Narendra Modi’s Arrival in Jerusalem Heralds Israel’s Integration into the Non-Western World

On Monday India’s prime minister arrived in Israel on a trip that none of his predecessors has ever made. The visit marks a major policy shift in New Delhi, which for many decades had no diplomatic relations whatsoever with the Jewish state. Now the two countries are bound by a lucrative arms trade, agricultural assistance, technological and security cooperation, and ever-growing economic ties. To Walter Russell Mead, this new alliance signifies something even more important:

[T]his is not just a story about a transactional exchange of arms, money, and expertise. It is also about the successful expansion of Israeli diplomacy away from Europe. From the Persian Gulf to Africa to all across Asia, Israeli diplomacy is more active and diversified than ever before.

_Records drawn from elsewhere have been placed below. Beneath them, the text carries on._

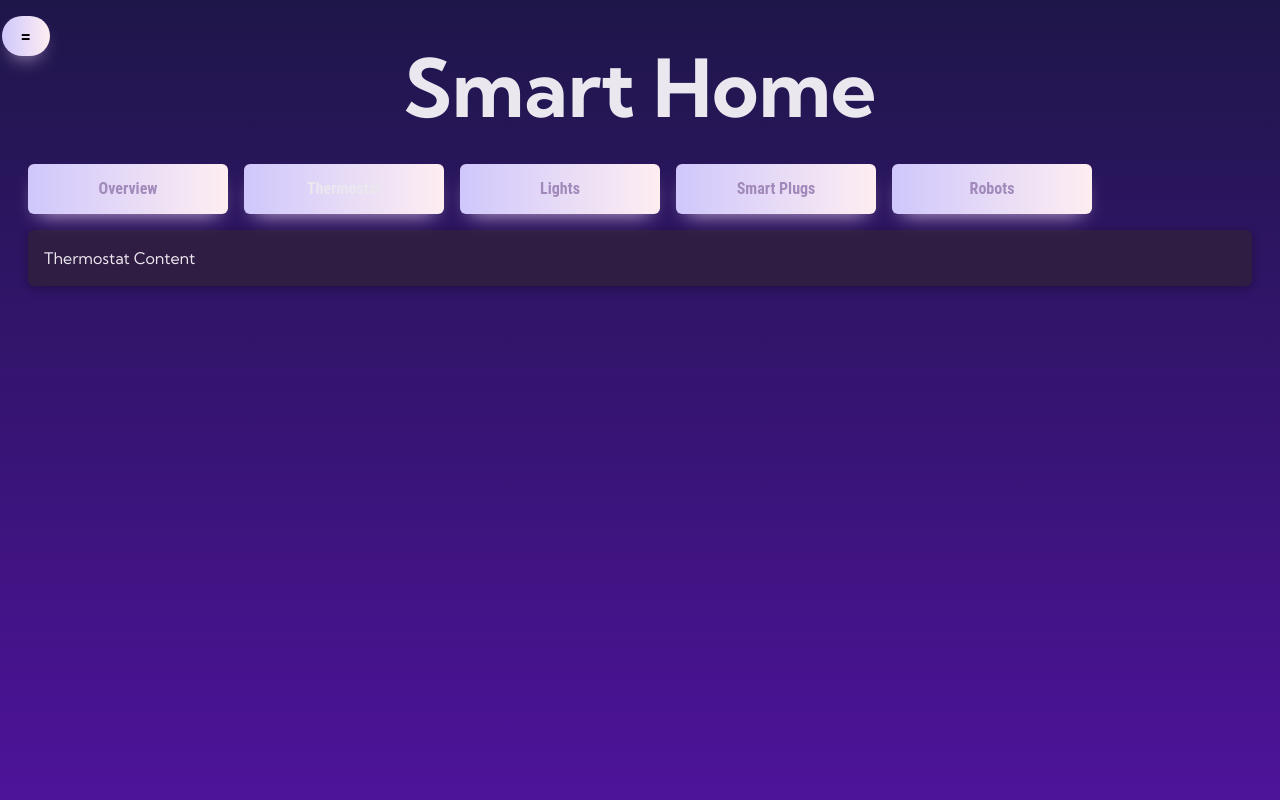
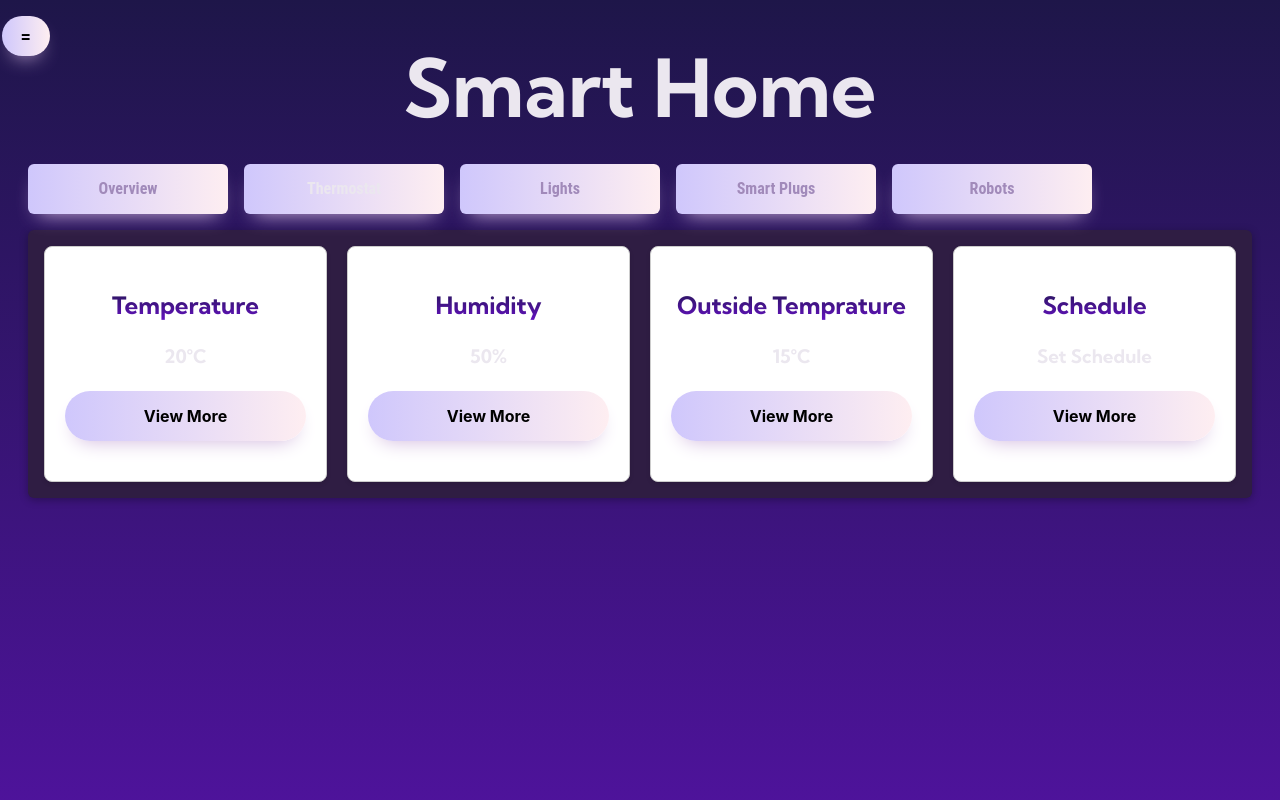
Before and after one commit to ChronicleWolfVR/Group7SoftwareEng, a React (Vite) app: page /home in a window 1280 px wide. Both pictures are taken after a click on the button "Thermostat". Shown: the top 800 px of the page. Built offline with nearby package versions, Linux system fonts and the light colour scheme.

Commit message:
Added basic cards for the Therostat page but nothing like the design yet

```diff
--- a/src/components/HomePage/HomePage.jsx
+++ b/src/components/HomePage/HomePage.jsx
@@ -2,6 +2,7 @@ import React, { useState } from "react";
 import Title from "../Title/Title";
 import TabButton from "./TabButton/TabButton";
 import Overiew from "./Overview/Overview";
+import Thermostat from "./Thermostat/Thermostat";
 import "./HomePage.css";
 
 const HomePage = () => {
@@ -32,7 +33,11 @@ const HomePage = () => {
             </div>
           )}
           {selectedTab === "Lights" && <div>Lights Content</div>}
-          {selectedTab === "Thermostat" && <div>Thermostat Content</div>}
+          {selectedTab === "Thermostat" && (
+            <div>
+              <Thermostat />
+            </div>
+          )}
           {selectedTab === "Smart Plugs" && <div>Smart Plugs Content</div>}
           {selectedTab === "Robots" && <div>Robots Content</div>}
         </div>
--- /dev/null
+++ b/src/components/HomePage/Thermostat/Thermostat.css
@@ -0,0 +1,25 @@
+.cards-container {
+    display: flex;
+    justify-content: space-between;
+    gap: 20px;
+  }
+
+  .card {
+    flex: 1;
+    max-width: 33%;
+    padding: 20px;
+    border: 1px solid #ccc;
+    border-radius: 8px;
+    box-shadow: 0 2px 4px rgba(0, 0, 0, 0.1);
+    background-color: #fff;
+    display: flex;
+    flex-direction: column;
+    align-items: center;
+  }
+
+  .card h2, .card p, .card h1, .card h4 {
+    margin-bottom: 20px;
+    background: linear-gradient(to top, #6a11cb, #1e1649);
+    -webkit-background-clip: text;
+    color: transparent;
+  }
--- /dev/null
+++ b/src/components/HomePage/Thermostat/Thermostat.jsx
@@ -0,0 +1,31 @@
+import React from "react";
+import "./Thermostat.css";
+
+const Thermostat = () => {
+  return (
+    <div className="cards-container">
+      <div className="card">
+        <h2>Temperature</h2>
+        <h3>20°C</h3>
+        <button>View More</button>
+      </div>
+      <div className="card">
+        <h2>Humidity</h2>
+        <h3>50%</h3>
+        <button>View More</button>
+      </div>
+      <div className="card">
+        <h2>Outside Temprature</h2>
+        <h3>15°C</h3>
+        <button>View More</button>
+      </div>
+      <div className="card">
+        <h2>Schedule</h2>
+        <h3>Set Schedule</h3>
+        <button>View More</button>
+      </div>
+    </div>
+  );
+};
+
+export default Thermostat;
```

This is important for many reasons, but fundamentally it reflects a recognition that Israel is not a West European state. Much of Israel’s population consists of refugees from the Arab world, many of whom fled or were driven from their ancestral homes by Arabs enraged and humiliated by Israeli victories in 1949, 1957, and 1967. Others come from parts of Russia that were never part of the West. Israel’s integration into the non-Western world was delayed by Arab hostility. But Arab power is weakening. . .

Westerners who judge Israeli leaders solely by their willingness to make concessions to the Palestinians have long considered Benjamin Netanyahu a frustrating figure and a poor strategist. Frustrating he may be, but Israel’s steady progress in reducing its diplomatic isolation while diversifying its exports on his watch is a significant accomplishment. It’s difficult to think of any Western leaders who have done as much to advance their countries’ interests. The fact that Netanyahu has done more to build Israeli ties with the Third World than Barack Obama managed to achieve for the U.S. is one of the ironies of the modern world.

Read more at American Interest

More about: Benjamin Netanyahu, Israel & Zionism, Israel diplomacy, Israel-India relations

To Save Gaza, the U.S. Needs a Strategy to Restrain Iran

Since the outbreak of war on October 7, America has given Israel much support, and also much advice. Seth Cropsey argues that some of that advice hasn’t been especially good:

American demands for “restraint” and a “lighter footprint” provide significant elements of Hamas’s command structure, including Yahya Sinwar, the architect of 10/7, a far greater chance of surviving and preserving the organization’s capabilities. Its threat will persist to some extent in any case, since it has significant assets in Lebanon and is poised to enter into a full-fledged partnership with Hizballah that would give it access to Lebanon’s Palestinian refugee camps for recruitment and to Iranian-supported ratlines into Jordan and Syria.

Turning to the aftermath of the war, Cropsey observes that it will take a different kind of involvement for the U.S. to get the outcomes it desires, namely an alternative to Israeli and to Hamas rule in Gaza that comes with buy-in from its Arab allies:

The only way that Gaza can be governed in a sustainable and stable manner is through the participation of Arab states, and in particular the Gulf Arabs, and the only power that can deliver their participation is the United States. A grand bargain is impossible unless the U.S. exerts enough leverage to induce one.

Militarily speaking, the U.S. has shown no desire seriously to curb Iranian power. It has persistently signaled a desire to avoid escalation. . . . The Gulf Arabs understand this. They have no desire to engage in serious strategic dialogue with Washington and Jerusalem over Iran strategy, since Washington does not have an Iran strategy.

Gaza’s fate is a small part of a much broader strategic struggle. Unless this is recognized, any diplomatic master plan will degenerate into a diplomatic parlor game.

Read more at National Review

More about: Gaza War 2023, Iran, U.S. Foreign policy